February 1, 2024

Identification of Asperger’s Syndrome in Preschool

Asperger’s Syndrome is characterized as a condition in which a child exhibits qualitative impairment in social interaction with accompanying restrictive repetitive and stereotyped patterns of behavior, interest and activities.

Asperger’s Syndrome is characterized as a condition in which a child exhibits qualitative impairment in social interaction with accompanying restrictive repetitive and stereotyped patterns of behavior, interest and activities (American Psychiatric Association, 2005). These children demonstrate significant concerns with their ability to interact with peers and engage in age-appropriate play. These children are often high-functioning and are often described as being ‘precocious’ when they are younger. Many parents and teachers are first able to identify Asperger’s Syndrome when the child is in preschool.

Preschool is the time when many children have to attend a structured and lengthy environment in which they are forced to interact with other peers on a regular basis.

Below are steps that we often see parents go through when there may be concerns in relation to a child’s social functioning:

  1. It is recommended that there be constant and open communication between parents and preschool teachers. It is imperative that teachers notify parents on an immediate basis when they suspect that a child may be struggling with their social interactions. Teachers should be wary of children who are playing by themselves and/or do not seem to be interested in interacting with peers. Teachers should not sugarcoat their concerns or wait for behaviors to get better. Document the information and learn the facts.
  2. Parents must not be offended when a teacher brings up a concern. The teacher has a concern for the child and only wants to ensure that the child is able to perform to his or her potential within the school and in a social setting.
  3. After a parent receives the information, it is strongly recommended that they discuss the information with the pediatrician. The pediatrician will likely be able to work through the concerns and help to identify what avenues may be needed. Many times, the pediatrician will want further information and may refer to the parents and the child to a neuropsychologist for complete a comprehensive evaluation.
  4. The purpose of the evaluation is to help identify if the child meets clinical criteria for a diagnosis of Asperger’s Syndrome as well as help to determine what interventions would be warranted.
  5. There may be some form of intervention created in which focuses on improving the child’s social regulation. This may consist of some combination of behavioral therapy, social work, speech/language therapy and occupational therapy. It is strongly recommended that the various therapists be in contact with the child’s preschool teacher in order to ensure that the child can receive accommodations within the school setting in order to help address his or her social needs.

Preschool serves as a time when many children attend structured environments in which they are required to engage in social interactions with other children on a regular basis. This time frame is often the first time when a child may exhibit significant social concerns.

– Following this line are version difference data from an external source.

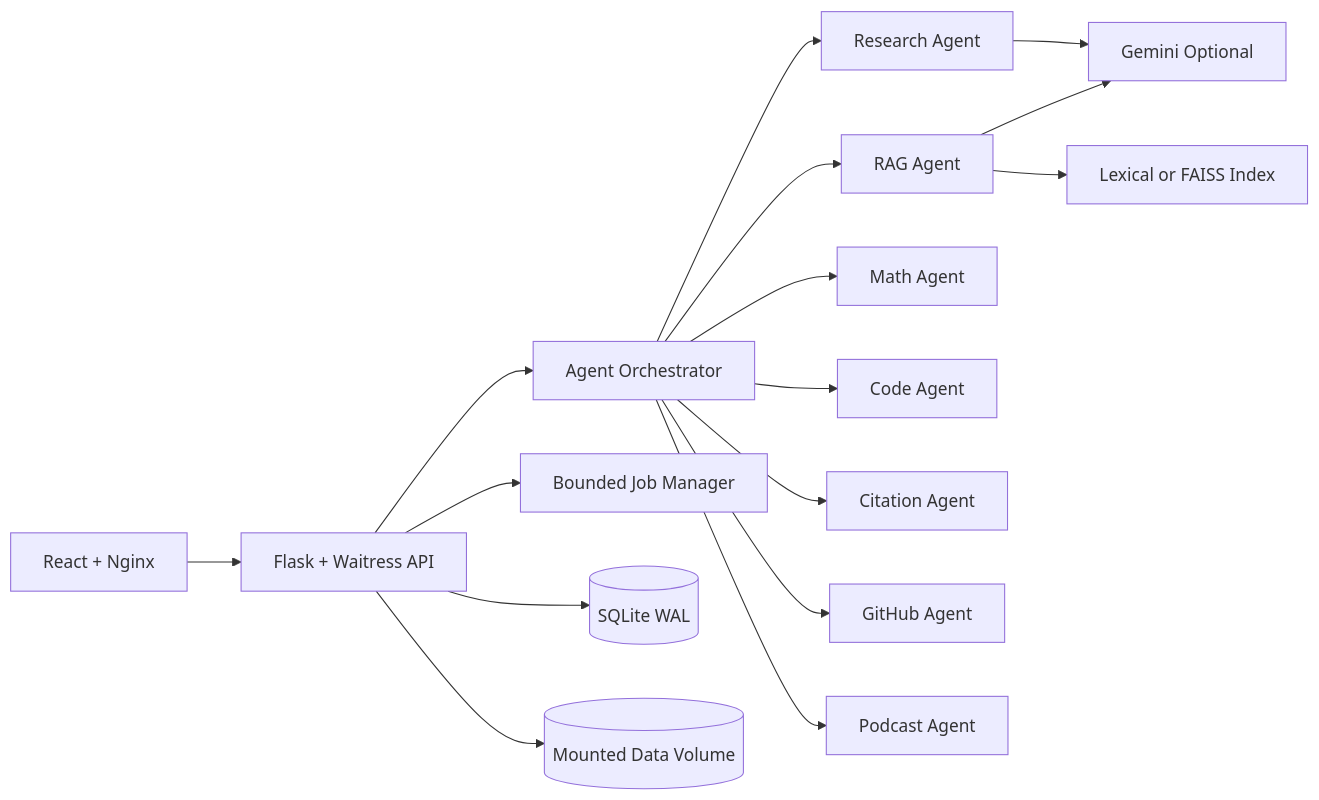
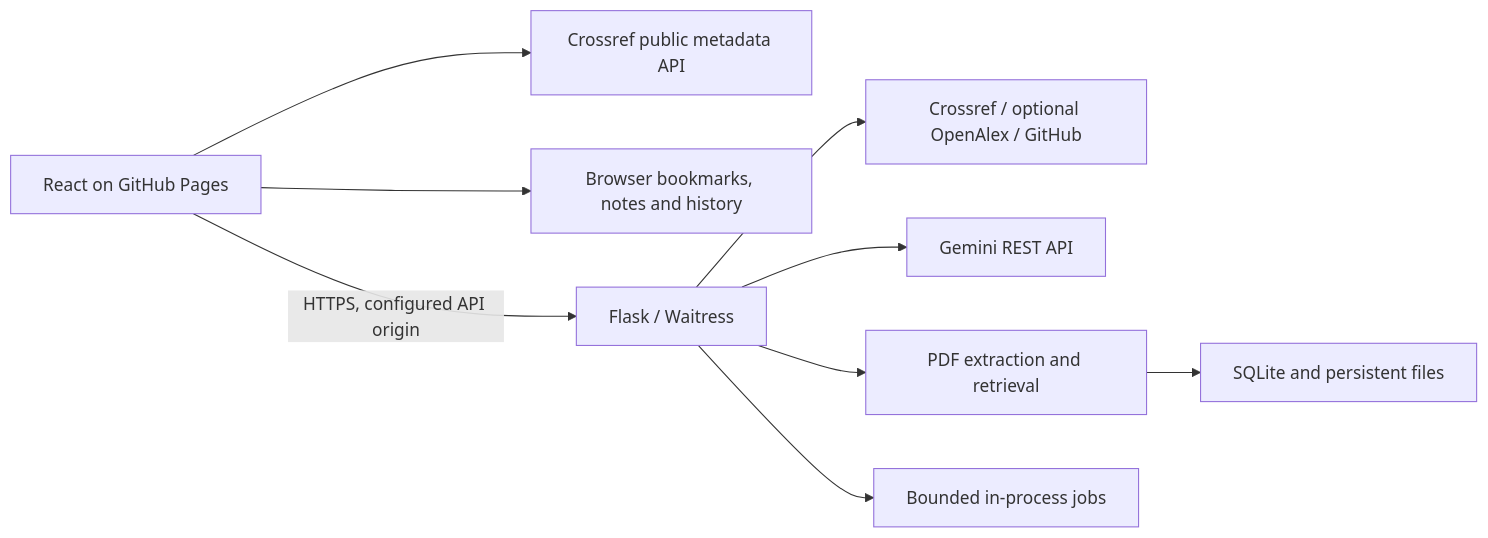
One commit to Pruthvi226/AI_Research_Assistant changed the diagram in README.md. Above: the diagram before and after it, drawn with Mermaid. The commit also changed other lines of this file and 80 other files, not shown here.

Commit message:
Build and verify Scientia research workspace with Pages deployment

````diff
--- a/README.md
+++ b/README.md
@@ -29,18 +40,11 @@
 ```mermaid
 flowchart LR
-    Browser[React + Nginx] --> API[Flask + Waitress API]
-    API --> Orchestrator[Agent Orchestrator]
-    Orchestrator --> Research[Research Agent]
-    Orchestrator --> RAG[RAG Agent]
-    Orchestrator --> Math[Math Agent]
-    Orchestrator --> Code[Code Agent]
-    Orchestrator --> Citations[Citation Agent]
-    Orchestrator --> GitHub[GitHub Agent]
-    Orchestrator --> Podcast[Podcast Agent]
-    API --> Jobs[Bounded Job Manager]
-    API --> SQLite[(SQLite WAL)]
-    API --> Files[(Mounted Data Volume)]
-    RAG --> Index[Lexical or FAISS Index]
-    Research --> Gemini[Gemini Optional]
-    RAG --> Gemini
+    Browser[React on GitHub Pages] --> Crossref[Crossref public metadata API]
+    Browser --> Local[Browser bookmarks, notes and history]
+    Browser -->|HTTPS, configured API origin| API[Flask / Waitress]
+    API --> Metadata[Crossref / optional OpenAlex / GitHub]
+    API --> Gemini[Gemini REST API]
+    API --> PDF[PDF extraction and retrieval]
+    API --> Jobs[Bounded in-process jobs]
+    PDF --> Storage[SQLite and persistent files]
 ```
````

As such, it is imperative that parents take any concerns that are brought up by the preschool teacher and help to identify what is needed to ensure that the child is able to find social success.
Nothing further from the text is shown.